PROBLEM. Go through the entries below and copy each line that holds the word "Occult".

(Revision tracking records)
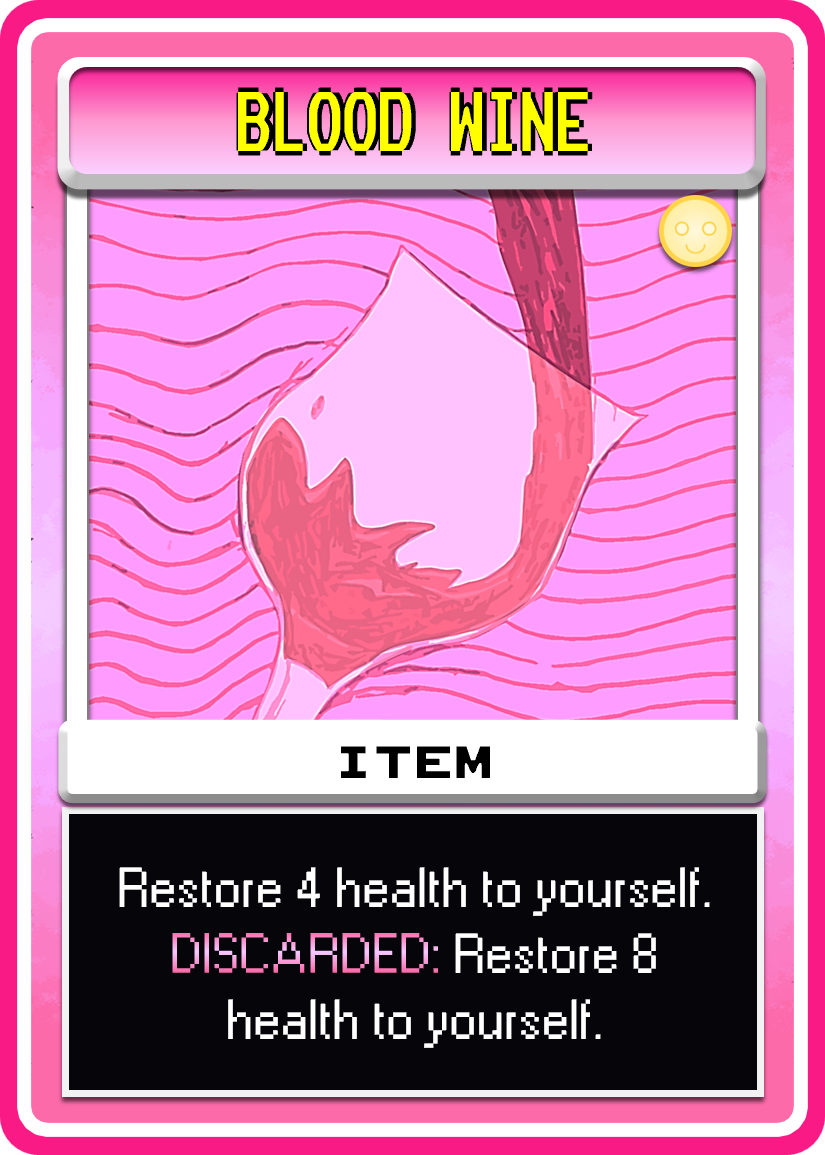
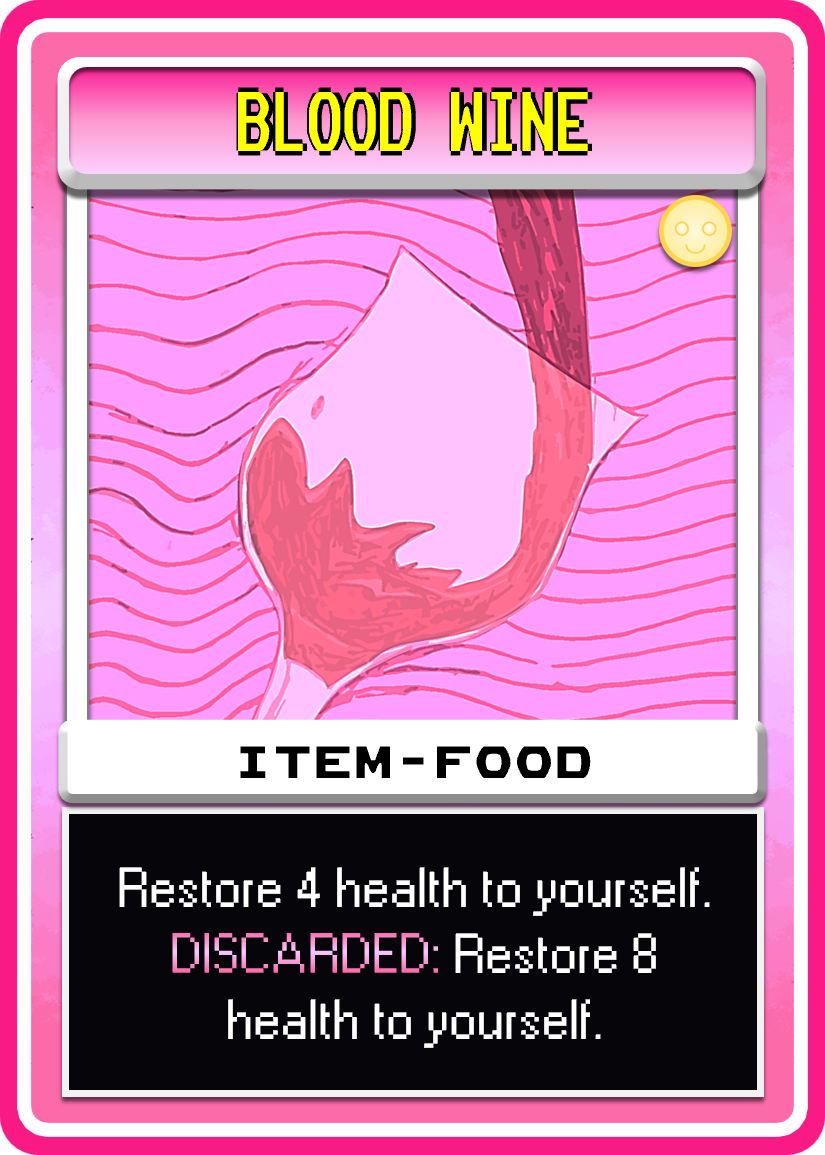
Sudden Death 0.0.8w: Natural Boy Genius

Changed region(s): [[0.2727, 0.6234, 0.7273, 0.6857]]

diff --git a/cardList.js b/cardList.js
@@ -1,7 +1,7 @@
 // List of Cards
 const cardList = new Array(
   // Abilities
-  ["agony_manifest", "Agony Manifest", "Ability", "Icklurtra"],
+  ["agony_manifest", "Agony Manifest", "Ability", "Masochist"],
   ["bomber_games", "Bomber Games", "Ability", "Moneybags"],
   ["calling_card", "Calling Card", "Ability", "Aoi Manto"],
   ["danse_macabre", "Danse Macabre", "Ability", "Hitzel"],
@@ -19,9 +19,11 @@ const cardList = new Array(
   ["immortal_body", "Immortal Body", "Ability", "Thysia"],
   ["investigate", "Investigate", "Ability", "Choizao"],
   ["jabberwocky", "Jabberwocky", "Ability", "Knell"],
+  ["lets_go_gambling", "Let's Go Gambling!", "Ability", "Albert"],
   ["life_swap", "Life Swap", "Ability", "Isabelle"],
   ["mass_pickle_doomsday_ray", "Mass Pickle Doomsday Ray", "Ability", "Geevil"],
   ["midas_touch", "Midas Touch", "Ability", "Quincy"],
+  ["natural_boy_genius", "Natural Boy Genius", "Ability", "Pinky"],
   ["occult_cutlery", "Occult Cutlery", "Ability", "Jujube"],
   ["right_of_way", "Right-of-Way", "Ability", "Traffic Knight"],
   ["royal_ego", "Royal Ego", "Ability", "Zekoma"],
@@ -90,7 +92,6 @@ const cardList = new Array(
   ["expel_evil", "Expel Evil", "Event", ""],
   ["faceless_shambles", "Faceless Shambles", "Event", ""],
   ["floradian_doorway", "Floradian Doorway", "Event", ""],
-  ["fortune_cookie", "Fortune Cookie", "Event", ""],
   ["funny_sunny_day", "Funny Sunny Day", "Event", ""],
   ["furcifer", "Furcifer", "Event", ""],
   ["gamblers_paradox", "Gamblers_Paradox", "Event", ""],
@@ -181,20 +182,21 @@ const cardList = new Array(
   ["zero_degree_murder", "Zero-Degree Murder", "Event", ""],
   // Items
   ["asternsolid_shell", "Asternsolid Shell", "Item", ""],
-  ["backup_milk_carton", "Backup Milk Carton", "Item", ""],
+  ["backup_milk_carton", "Backup Milk Carton", "Item", "Food"],
   ["banchou_bodysuit", "Banchou Bodysuit", "Item", ""],
-  ["blood_wine", "Blood Wine", "Item", ""],
+  ["blood_wine", "Blood Wine", "Item", "Food"],
   ["capsaicin_core", "Capsaicin Core", "Item", ""],
-  ["chatty", "Chatty", "Item", ""],
+  ["chatty", "Chatty", "Item", "Occult"],
   ["chronas_head", "Chrona's Head", "Item", ""],
-  ["clown_cola", "Clown Cola", "Item", ""],
+  ["clown_cola", "Clown Cola", "Item", "Food"],
   ["detached_hand", "Detached Hand", "Item", ""],
-  ["eidolon_elixir", "Eidolon Elixir", "Item", ""],
-  ["flesh_fungus", "Flesh Fungus", "Item", ""],
-  ["follower_mask", "Follower Mask", "Item", "Mask"],
-  ["freshly_squeezed_lemonade", "Freshly Squeezed Lemonade", "Item", ""],
-  ["nibble_bar", "Nibble Bar", "Item", ""],
-  ["observers_eye", "Observer's Eye", "Item", ""],
+  ["eidolon_elixir", "Eidolon Elixir", "Item", "Occult Food"],
+  ["flesh_fungus", "Flesh Fungus", "Item", "Occult Food"],
+  ["follower_mask", "Follower Mask", "Item", "Occult Mask"],
+  ["fortune_cookie", "Fortune Cookie", "Event", "Food"],
+  ["freshly_squeezed_lemonade", "Freshly Squeezed Lemonade", "Item", "Food"],
+  ["nibble_bar", "Nibble Bar", "Item", "Food"],
+  ["observers_eye", "Observer's Eye", "Item", "Occult"],
   ["orion_blizzard", "ORION Blizzard", "Item", "ORION"],
   ["orion_cyclone", "ORION Cyclone", "Item", "ORION"],
   ["orion_quake", "ORION Quake", "Item", "ORION"],
@@ -202,13 +204,13 @@ const cardList = new Array(
   ["orion_tornado", "ORION Tornado", "Item", "ORION"],
   ["orion_tsunami", "ORION Tsunami", "Item", "ORION"],
   ["orion_volcano", "ORION Volcano", "Item", "ORION"],
-  ["pocket_encyclopedia", "Pocket Encyclopedia", "Item", ""],
-  ["potion_of_self_love", "Potion of Self-Love", "Item", ""],
+  ["pocket_encyclopedia", "Pocket Encyclopedia", "Item", "Paper"],
+  ["potion_of_self_love", "Potion of Self-Love", "Item", "Food"],
   ["psychologic_mask", "Psychologic Mask", "Item", "Mask"],
   ["purple_pebble", "Purple Pebble", "Item", ""],
   ["remote_control", "Remote Control", "Item", ""],
   ["sniffer_mask", "Sniffer Mask", "Item", "Mask"],
-  ["strange_totem", "Strange Totem", "Item", ""],
+  ["strange_totem", "Strange Totem", "Item", "Occult"],
   ["traffic_knights_head", "Traffic Knight's Head", "Item", ""],
   // Tokens
   ["_plus_2_gold", "+2 Gold", "Event", ""],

ANSWER TO THIS TASK.
   ["occult_cutlery", "Occult Cutlery", "Ability", "Jujube"],
+  ["chatty", "Chatty", "Item", "Occult"],
+  ["eidolon_elixir", "Eidolon Elixir", "Item", "Occult Food"],
+  ["flesh_fungus", "Flesh Fungus", "Item", "Occult Food"],
+  ["follower_mask", "Follower Mask", "Item", "Occult Mask"],
+  ["observers_eye", "Observer's Eye", "Item", "Occult"],
+  ["strange_totem", "Strange Totem", "Item", "Occult"],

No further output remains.